The highest water quality from Nature to households
A World with us is a World with a healthy water
The main criteria is the improvement of drinking water quality, optimization of chlorine level in drinking water and to increase water security. We are creating a World with fresh drinking water for everyone. Water is a key enabler for many of the United Nations Sustainable Development Goals, and the Valter Group with it's partners consider water to be essential for life, health, dignity, empowerment, environmental sustainability, peace, prosperity and bright future for our children / next generations. The Valter Group and foster sustainable, green and inclusive growth and development in water treatment systems. The Valter Group expand its role as the local, national and continent’s partner, while developing and promoting integrated development of water treatment systems. The Valter group water treatment systems underscore the importance of water and sanitation for socio-economic development; sustainability, resilience, and inclusivity of local communities; food production and nutrition; and hydropower. With our own inovations and water treatment systems Valter Group contributes also to the achievement of the Sustainable Development Goals.
Drinkable water – biggest world problem
1 in 3 people globally do not have access to safe drinking water. Contaminated water can transmit diseases such diarrhoea, cholera, dysentery, typhoid, and polio. Contaminated drinking water is estimated to cause 485 000 diarrhoeal deaths each year. By 2025, half of the world's population will be living in water-stressed areas. According to the United Nations, water use has grown at more than twice the rate of population increase in the last century. By 2025, an estimated 1.8 billion people will live in areas plagued by water scarcity, with two-thirds of the world's population living in water-stressed regions as a result of use, growth, and climate change. The challenge we now face as we head into the future is how to effectively conserve, manage, and distribute the water we have. Billions of people around the world are continuing to suffer from poor access to water, sanitation and hygiene, according to a report by UNICEF and the World Health Organization (2019). Some 2.2 billion people around the world do not have safely managed drinking water services, 4.2 billion people do not have safely managed sanitation services, and 3 billion lack basic handwashing facilities. Safely managed drinking water and sanitation services: Drinking water from sources located on premises, free from contamination and available when needed, and using hygienic toilets from which wastes are treated and disposed of safely. Basic services: Having a protected drinking water source that takes less than thirty minutes to collect water from, using an improved toilet or latrine that does not have to be shared with other households, and having handwashing facilities with soap and water in the home. High burden countries: More than 5 per cent of the population practised open defecation in 2017 include: Angola, Benin, Burkina Faso, Cambodia, Chad, China, Côte d’Ivoire, Democratic Republic of the Congo, Eritrea, Ethiopia, Ghana, India, Indonesia, Kenya, Madagascar, Mozambique, Nepal, Niger, Nigeria, Pakistan Philippines, Sudan, South Sudan, Togo, United Republic of Tanzania, Yemen.

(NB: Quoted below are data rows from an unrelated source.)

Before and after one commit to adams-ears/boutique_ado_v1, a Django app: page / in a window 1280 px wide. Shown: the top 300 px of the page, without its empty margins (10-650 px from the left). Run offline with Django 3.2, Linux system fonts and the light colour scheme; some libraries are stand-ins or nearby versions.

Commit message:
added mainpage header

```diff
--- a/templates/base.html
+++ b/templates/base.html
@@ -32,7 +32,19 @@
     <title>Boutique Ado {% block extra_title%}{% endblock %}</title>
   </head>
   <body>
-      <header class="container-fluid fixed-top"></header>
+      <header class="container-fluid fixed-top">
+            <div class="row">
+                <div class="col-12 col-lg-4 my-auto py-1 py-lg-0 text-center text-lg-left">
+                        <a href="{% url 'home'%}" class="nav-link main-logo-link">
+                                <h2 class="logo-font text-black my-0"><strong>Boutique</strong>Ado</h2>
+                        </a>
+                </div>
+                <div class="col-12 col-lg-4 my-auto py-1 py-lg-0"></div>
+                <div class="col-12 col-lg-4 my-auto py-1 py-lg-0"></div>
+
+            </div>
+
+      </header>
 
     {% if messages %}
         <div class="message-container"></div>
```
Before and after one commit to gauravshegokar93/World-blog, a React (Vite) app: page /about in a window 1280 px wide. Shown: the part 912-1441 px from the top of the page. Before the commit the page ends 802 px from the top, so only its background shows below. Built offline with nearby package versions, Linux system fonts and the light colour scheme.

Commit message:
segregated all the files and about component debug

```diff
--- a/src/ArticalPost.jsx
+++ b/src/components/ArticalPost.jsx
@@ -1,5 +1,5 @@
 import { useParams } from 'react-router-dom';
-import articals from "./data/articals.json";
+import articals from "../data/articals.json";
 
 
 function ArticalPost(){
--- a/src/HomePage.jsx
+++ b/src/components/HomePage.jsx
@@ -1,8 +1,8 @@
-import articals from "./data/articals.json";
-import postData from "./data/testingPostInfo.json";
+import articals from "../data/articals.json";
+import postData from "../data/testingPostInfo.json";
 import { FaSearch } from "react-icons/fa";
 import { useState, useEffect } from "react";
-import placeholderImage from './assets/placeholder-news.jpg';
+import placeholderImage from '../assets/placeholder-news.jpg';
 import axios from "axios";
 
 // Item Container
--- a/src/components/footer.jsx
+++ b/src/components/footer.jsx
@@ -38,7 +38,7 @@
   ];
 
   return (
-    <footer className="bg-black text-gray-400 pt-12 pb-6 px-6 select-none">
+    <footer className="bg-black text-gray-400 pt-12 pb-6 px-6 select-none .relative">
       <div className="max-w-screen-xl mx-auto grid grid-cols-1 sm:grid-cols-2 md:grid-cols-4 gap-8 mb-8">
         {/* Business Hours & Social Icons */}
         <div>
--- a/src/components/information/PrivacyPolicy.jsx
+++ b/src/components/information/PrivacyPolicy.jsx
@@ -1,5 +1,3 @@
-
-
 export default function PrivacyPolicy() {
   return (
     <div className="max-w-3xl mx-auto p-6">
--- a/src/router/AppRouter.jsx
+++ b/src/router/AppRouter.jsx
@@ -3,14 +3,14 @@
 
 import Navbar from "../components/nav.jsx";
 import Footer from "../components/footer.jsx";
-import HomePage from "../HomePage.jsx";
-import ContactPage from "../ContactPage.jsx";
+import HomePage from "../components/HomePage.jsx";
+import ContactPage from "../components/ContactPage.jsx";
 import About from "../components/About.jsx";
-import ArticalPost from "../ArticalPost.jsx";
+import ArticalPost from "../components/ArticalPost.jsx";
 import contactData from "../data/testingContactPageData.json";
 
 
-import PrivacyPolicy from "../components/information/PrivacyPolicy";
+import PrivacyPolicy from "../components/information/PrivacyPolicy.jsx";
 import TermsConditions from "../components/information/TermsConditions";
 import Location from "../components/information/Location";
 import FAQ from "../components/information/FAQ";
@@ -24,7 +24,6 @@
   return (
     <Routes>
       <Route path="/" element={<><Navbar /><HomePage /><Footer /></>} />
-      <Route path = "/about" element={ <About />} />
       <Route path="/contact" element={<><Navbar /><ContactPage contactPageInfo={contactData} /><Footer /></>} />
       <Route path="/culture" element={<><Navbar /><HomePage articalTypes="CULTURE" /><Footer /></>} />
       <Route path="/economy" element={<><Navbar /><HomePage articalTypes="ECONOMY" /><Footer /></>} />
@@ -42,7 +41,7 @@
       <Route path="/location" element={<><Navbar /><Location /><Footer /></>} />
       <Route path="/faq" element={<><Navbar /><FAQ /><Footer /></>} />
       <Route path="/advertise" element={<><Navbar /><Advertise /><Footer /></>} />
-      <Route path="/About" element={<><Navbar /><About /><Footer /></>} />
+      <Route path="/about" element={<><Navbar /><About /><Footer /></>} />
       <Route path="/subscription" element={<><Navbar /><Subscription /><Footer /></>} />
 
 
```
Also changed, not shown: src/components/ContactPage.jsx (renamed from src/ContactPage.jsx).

Facts and Figures
• 72% of all water withdrawals are used by agriculture, 16% by municipalities for households and services, and 12% by industries. (UN-Water 2021) • When a territory withdraws 25% or more of its renewable freshwater resources it is said to be ‘water-stressed’. Five out of 11 regions have water stress values above 25%, including two regions with high water stress and one with extreme water stress. (UN-Water 2021) • 2.3 billion people live in water-stressed countries, of which 733 million live in high and critically water-stressed countries. (UN-Water 2021) • 3.2 billion people live in agricultural areas with high to very high water shortages or scarcity, of whom 1.2 billion people – roughly one-sixth of the world’s population – live in severely water-constrained agricultural areas. (FAO, 2020) • Today, 1.42 billion people – including 450 million children – live in areas of high or extremely high water vulnerability. (UNICEF, 2021) • About 4 billion people, representing nearly two-thirds of the global population, experience severe water scarcity during at least one month of the year (Mekonnen and Hoekstra, 2016) • 700 million people worldwide could be displaced by intense water scarcity by 2030. (Global Water Institute, 2013) • Nearly half the global population are already living in potential water scarce areas at least one month per year and this could increase to some 4.8–5.7 billion in 2050. About 73% of the affected people live in Asia (69% by 2050). (Burek et al., 2016) Source: https://www.unwater.org/water-facts/scarcity/